For context, here’s Frontier’s award chart, and all of these prices are the minimum number of miles required:
Previously Frontier miles expired after six months, though as long as you make at least one purchase with the credit card every six months, your miles won’t expire.
The problem with Frontier’s new credit card
Seriously, I have to give Frontier and Barclays big credit for this product. It’s a unique card, and they’ve added some innovative benefits that we haven’t seen from other cards.
The problem, really, is that Frontier is an ultra low cost carrier. How much value can you reasonably offer with a card like this, given how cheap Frontier fares usually are? I just fail to see any circumstances under which one would come out ahead with this, compared to just earning 2% cash back on a no annual fee card.
I value Frontier miles at maybe half a cent each, given the typically low prices for Frontier fares. So when you’re earning just one mile per dollar you’re earning a return of 0.5% (by my valuation), compared to 2% with other cards. While being able to earn elite status with credit card spend is great, there’s a huge opportunity cost to the money you’re spending there.
For example, say you spent $100,000 on the card to earn top tier status. You’d earn 100,000 Frontier miles, you’d have a lot of benefits when flying Frontier, but the opportunity cost of that spend would be $2,000, compared to using another card. Not only would you probably get more value with the cash, but you’d have a ton more flexibility.
I suppose in niche situations this might make sense. For example, if you have the card and spend $2,500 on it per year you’d get a $100 discount voucher, your Frontier miles wouldn’t expire, and you’d get some other perks.

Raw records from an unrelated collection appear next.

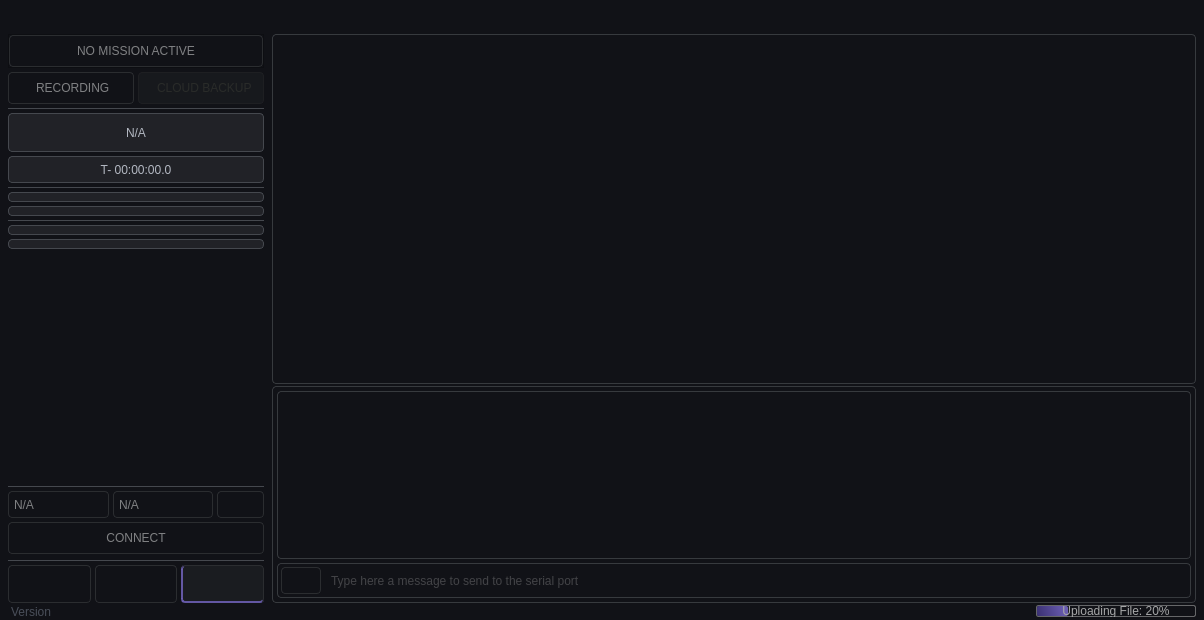
Old version of the form src/ui/desing_files/mainWindow.ui in the repository lowg0d/cosmos-ground-station.
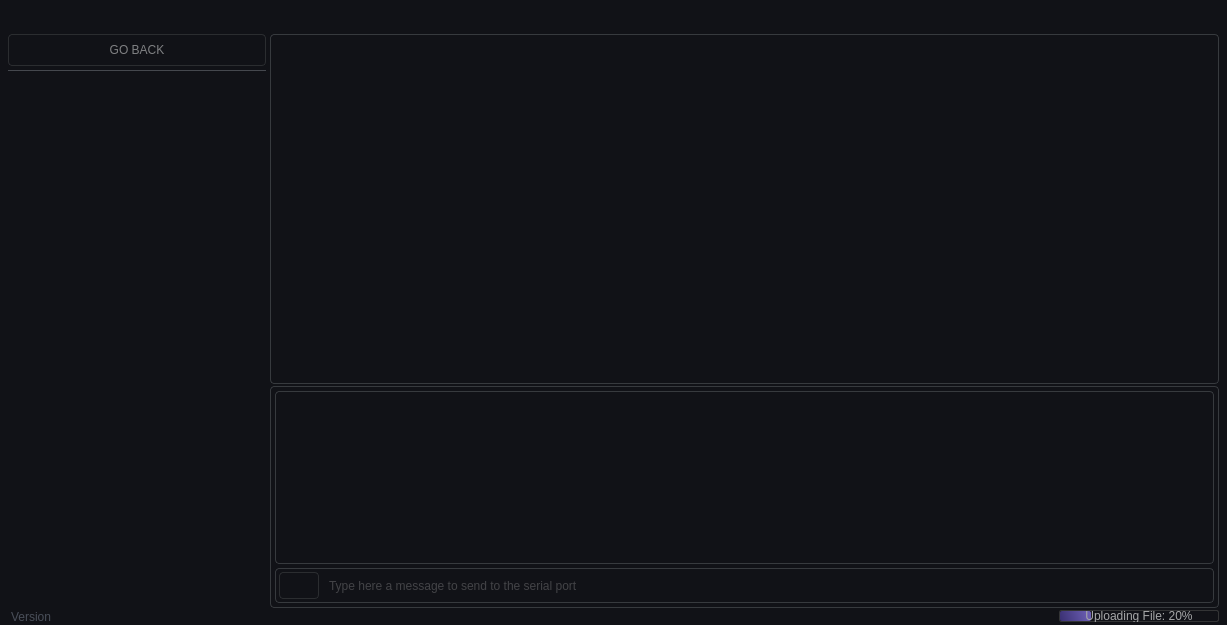
New version of the form. The open tabs and pages were chosen to show the change. Icons and pictures are not drawn.

Commit message: very basuc mission

Diff of the .ui file:
```diff
--- a/src/ui/desing_files/mainWindow.ui
+++ b/src/ui/desing_files/mainWindow.ui
@@ -9,8 +9,8 @@
    <rect>
     <x>0</x>
     <y>0</y>
-    <width>1204</width>
-    <height>620</height>
+    <width>1227</width>
+    <height>625</height>
    </rect>
   </property>
   <property name="minimumSize">
@@ -46,6 +46,7 @@
   border-right: 3px solid #6c5fb4;
   border-radius: 3px;
 }
+
 #label_loadingDots {
   font: 63 68pt &quot;Video SemBd&quot;;
 }
@@ -66,17 +67,21 @@
   border: 1px solid #2b2d30;
   color: #808183;
 }
+
 #frame_topSideBarButtons QPushButton:hover {
   background-color: #1a1b1f;
 }
+
 #frame_topSideBarButtons QPushButton:pressed {
   background-color: #2b2d30;
 }
+
 #frame_topSideBarButtons QPushButton:checked {
   color: #ffffff;
   border: 1px solid #6357a4;
   background-color: #1b1a28;
 }
+
 #frame_topSideBarButtons QPushButton:disabled {
   border: 1px solid #1e1f22;
   color: #292b29;
@@ -91,11 +96,13 @@
   border: 1px solid #2b2d30;
   color: #808183;
 }
+
 #frame_mainControls QPushButton:hover,
 #frame_terminalContainer QPushButton:hover,
 #frame_connectionDropDown QPushButton:hover {
   background-color: #1a1b1f;
 }
+
 #frame_mainControls QPushButton:pressed,
 #frame_terminalContainer QPushButton:pressed,
 #frame_connectionDropDown QPushButton:pressed {
@@ -115,23 +122,30 @@
 }
 
 /* preferences page */
+#SideBarMissionsPage QPushButton,
 #frame_preferencesSideBar QPushButton {
   font: 500 8pt &quot;Video Med&quot;;
   border-radius: 4px;
   border: 1px solid #2b2d30;
   color: #808183;
 }
+
+#SideBarMissionsPage QPushButton:hover,
 #frame_preferencesSideBar QPushButton:hover {
   background-color: #1a1b1f;
 }
+
+#SideBarMissionsPage QPushButton:pressed,
 #frame_preferencesSideBar QPushButton:pressed {
   background-color: #2b2d30;
 }
+
 #frame_preferencesSideBar QPushButton:checked {
   color: #ffffff;
   border: 1px solid #6357a4;
   background-color: #1b1a28;
 }
+
 #frame_preferencesSideBar QPushButton:disabled {
   border: 1px solid #292a30;
   color: #292b29;
@@ -145,12 +159,14 @@
   border: 1px solid #45484e;
   background-color: #212227;
 }
+
 #frame_StateAndCountdownContainer QPushButton {
   border-radius: 4px;
   font: 600 10.5pt &quot;Video SemBd&quot;;
   border: 1px solid #45484e;
   background-color: #212227;
 }
+
 #frame_StateAndCountdownContainer QPushButton:hover {
   background-color: #37383d;
 }
@@ -162,6 +178,7 @@
   background-color: #212227;
   font: 63 9pt &quot;Video Cond SemBd&quot;;
 }
+
 #frame_secondaryAndButtonContainer QFrame {
   border-radius: 4px;
   border: 1px solid #45484e;
@@ -170,22 +187,21 @@
 }
 
 #frame_mainTlmLabels QLabel {
-  	
-	font: 63 9pt &quot;Video Cond SemBd&quot;;
-	border: none;
-	background-color: none;
+  font: 63 9pt &quot;Video Cond SemBd&quot;;
+  border: none;
+  background-color: none;
 }
 
 #frame_BigTlmLabels QLabel {
-  	font: 63 10pt &quot;Video Cond SemBd&quot;;
-	border: none;
-	background-color: none;
+  font: 63 10pt &quot;Video Cond SemBd&quot;;
+  border: none;
+  background-color: none;
 }
 
 #frame_secondaryAndButtonContainer QLabel {
   font: 600 9pt &quot;Video SemBd&quot;;
-	border: none;
-	background-color: none;
+  border: none;
+  background-color: none;
 }
 
 /** DROP COMBO BOX **/
@@ -205,12 +221,11 @@
   border: 0px;
 }
 
-
 #frame_connectionDropDown QComboBox::down-arrow {
-	image: url(:/icons/icons/down_arrow.png);
-	width: 8px;
-	height: 8px;
-	margin-right: 10px;
+  image: url(:/icons/icons/down_arrow.png);
+  width: 8px;
+  height: 8px;
+  margin-right: 10px;
 }
 
 #frame_connectionDropDown QComboBox QAbstractItem {
@@ -219,6 +234,7 @@
   selection-background-color: none;
   border: none;
 }
+
 #frame_connectionDropDown QComboBox QAbstractItem::item {
   padding: 4px 8px;
   border-radius: 4px;
@@ -251,6 +267,7 @@
   border-radius: 4px;
   border: 1px solid #373a3e;
 }
+
 /* TEXT BROWSER */
 #textBrowser_terminal {
   padding-left: 4px;
@@ -261,6 +278,7 @@
   selection-background-color: #6357a3;
   border: none;
 }
+
 #frame_terminalTextBrowserContainer {
   border-radius: 4px;
   border: 1px solid #373a3e;
@@ -278,6 +296,7 @@
   selection-color: #ffffff;
   selection-background-color: #6357a3;
 }
+
 #frame_MessageSender QLineEdit:focus {
   color: #808183;
 }
@@ -289,32 +308,39 @@
   border-radius: 4px;
   width: 15px;
 }
+
 QScrollBar::handle::vertical {
   border-radius: 3px;
   background-color: #282a2e;
   min-height: 20px;
 }
+
 QScrollBar::handle::vertical:hover {
   border-radius: 3px;
   background-color: #535558;
   min-height: 20px;
 }
+
 QScrollBar::sub-line {
   border: none;
   height: 0;
 }
+
 QScrollBar::sub-line:vertical {
   border: none;
   height: 0;
 }
+
 QScrollBar::add-line:vertical {
   border: none;
   height: 0;
 }
+
 QScrollBar::up-arrow:vertical,
 QScrollBar::down-arrow:vertical {
   background: none;
 }
+
 QScrollBar::add-page:vertical,
 QScrollBar::sub-page:vertical {
   background: none;
@@ -323,29 +349,27 @@
 #label_longVersion {
   border-radius: 4px;
   font: 600 9.5pt &quot;Video SemBd&quot;;
-	color: #808183;
-
+  color: #808183;
 }
+
 #frame_preferencesContainer QLabel {
-	font: 63 11pt &quot;Video SemBd&quot;;
+  font: 63 11pt &quot;Video SemBd&quot;;
 }
-#statusBarFrame QProgressBar{
-	border-style: none;
-	text-align: center;
-	
-	 font: 600 7.5pt &quot;Video SemBd&quot;;
-	border-radius: 2px;
- 	 color: #a6a7a8;
 
-  border: 1.2px solid #666769;
-}
+#statusBarFrame QProgressBar {
+  border-style: none;
+  text-align: center;
 
-#statusBarFrame QProgressBar::chunk{
-	border-radius: 2px;
-	background-color: qlineargradient(spread:pad, x1:0.978, y1:0.460273, x2:0, y2:0.562636, stop:0 rgba(108, 95, 180, 255), stop:1 rgba(60, 50, 117, 255));
-	
+  font: 600 7.5pt &quot;Video SemBd&quot;;
+  border-radius: 2px;
+  color: #a6a7a8;
+  border: 1.2px solid #333435;
 }
 
+#statusBarFrame QProgressBar::chunk {
+  border-radius: 2px;
+  background-color: qlineargradient(spread:pad, x1:0.978, y1:0.460273, x2:0, y2:0.562636, stop:0 rgba(108, 95, 180, 255), stop:1 rgba(60, 50, 117, 255));
+}
 
 /* SEPARATOR LINES */
 #line,
@@ -826,6 +850,52 @@
             <number>0</number>
            </property>
            <item>
+            <widget class="QStackedWidget" name="StackedWidget_mainSidebar">
+             <property name="minimumSize">
+              <size>
+               <width>258</width>
+               <height>0</height>
+              </size>
+             </property>
+             <property name="maximumSize">
+              <size>
+               <width>258</width>
+               <height>16777215</height>
+              </size>
+             </property>
+             <property name="currentIndex">
+              <number>0</number>
+             </property>
+             <widget class="QWidget" name="SidebarTlmPage">
+              <property name="minimumSize">
+               <size>
+                <width>258</width>
+                <height>0</height>
+               </size>
+              </property>
+              <property name="maximumSize">
+               <size>
+                <width>258</width>
+                <height>16777215</height>
+               </size>
+              </property>
+              <layout class="QVBoxLayout" name="verticalLayout_14">
+               <property name="spacing">
+                <number>0</number>
+               </property>
+               <property name="leftMargin">
+                <number>0</number>
+               </property>
+               <property name="topMargin">
+                <number>0</number>
+               </property>
+               <property name="rightMargin">
+                <number>0</number>
+               </property>
+               <property name="bottomMargin">
+                <number>0</number>
+               </property>
+               <item>
             <widget class="QFrame" name="frame_LeftSideBar">
              <property name="minimumSize">
               <size>
@@ -1280,7 +1350,7 @@
                    <x>0</x>
                    <y>0</y>
                    <width>256</width>
-                   <height>253</height>
+                       <height>258</height>
                   </rect>
                  </property>
                  <layout class="QVBoxLayout" name="verticalLayout_7">
@@ -1795,6 +1865,126 @@
                </widget>
               </item>
              </layout>
+                </widget>
+               </item>
+              </layout>
+             </widget>
+             <widget class="QWidget" name="SideBarMissionsPage">
+              <layout class="QVBoxLayout" name="verticalLayout_24">
+               <property name="spacing">
+                <number>4</number>
+               </property>
+               <property name="leftMargin">
+                <number>0</number>
+               </property>
+               <property name="topMargin">
+                <number>0</number>
+               </property>
+               <property name="rightMargin">
+                <number>0</number>
+               </property>
+               <property name="bottomMargin">
+                <number>0</number>
+               </property>
+               <item>
+                <widget class="QPushButton" name="btn_GoBack2">
+                 <property name="enabled">
+                  <bool>true</bool>
+                 </property>
+                 <property name="minimumSize">
+                  <size>
+                   <width>0</width>
+                   <height>32</height>
+                  </size>
+                 </property>
+                 <property name="maximumSize">
+                  <size>
+                   <width>16777215</width>
+                   <height>32</height>
+                  </size>
+                 </property>
+                 <property name="cursor">
+                  <cursorShape>PointingHandCursor</cursorShape>
+                 </property>
+                 <property name="text">
+                  <string>GO BACK</string>
+                 </property>
+                </widget>
+               </item>
+               <item>
+                <widget class="Line" name="line_9">
+                 <property name="minimumSize">
+                  <size>
+                   <width>0</width>
+                   <height>1</height>
+                  </size>
+                 </property>
+                 <property name="maximumSize">
+                  <size>
+                   <width>16777215</width>
+                   <height>1</height>
+                  </size>
+                 </property>
+                 <property name="orientation">
+                  <enum>Qt::Horizontal</enum>
+                 </property>
+                </widget>
+               </item>
+               <item>
+                <widget class="QScrollArea" name="scrollArea_missions">
+                 <property name="frameShape">
+                  <enum>QFrame::NoFrame</enum>
+                 </property>
+                 <property name="widgetResizable">
+                  <bool>true</bool>
+                 </property>
+                 <widget class="QWidget" name="scrollAreaWidgetContents_Missions">
+                  <property name="geometry">
+                   <rect>
+                    <x>0</x>
+                    <y>0</y>
+                    <width>100</width>
+                    <height>30</height>
+                   </rect>
+                  </property>
+                  <layout class="QVBoxLayout" name="verticalLayout_25">
+                   <property name="spacing">
+                    <number>4</number>
+                   </property>
+                   <property name="leftMargin">
+                    <number>0</number>
+                   </property>
+                   <property name="topMargin">
+                    <number>0</number>
+                   </property>
+                   <property name="rightMargin">
+                    <number>0</number>
+                   </property>
+                   <property name="bottomMargin">
+                    <number>0</number>
+                   </property>
+                   <item>
+                    <layout class="QGridLayout" name="layout_missionContainer"/>
+                   </item>
+                   <item>
+                    <spacer name="verticalSpacer">
+                     <property name="orientation">
+                      <enum>Qt::Vertical</enum>
+                     </property>
+                     <property name="sizeHint" stdset="0">
+                      <size>
+                       <width>20</width>
+                       <height>519</height>
+                      </size>
+                     </property>
+                    </spacer>
+                   </item>
+                  </layout>
+                 </widget>
+                </widget>
+               </item>
+              </layout>
+             </widget>
             </widget>
            </item>
            <item>
```
Lines whose indentation alone changed are shown as unchanged. The commit also changes 18 other files.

But personally for anything beyond that, I feel like you’re giving up way too much flexibility to justify using this card.
What do you make of the refreshed Frontier Card, and do you see circumstances under which it could make sense to put spend on it?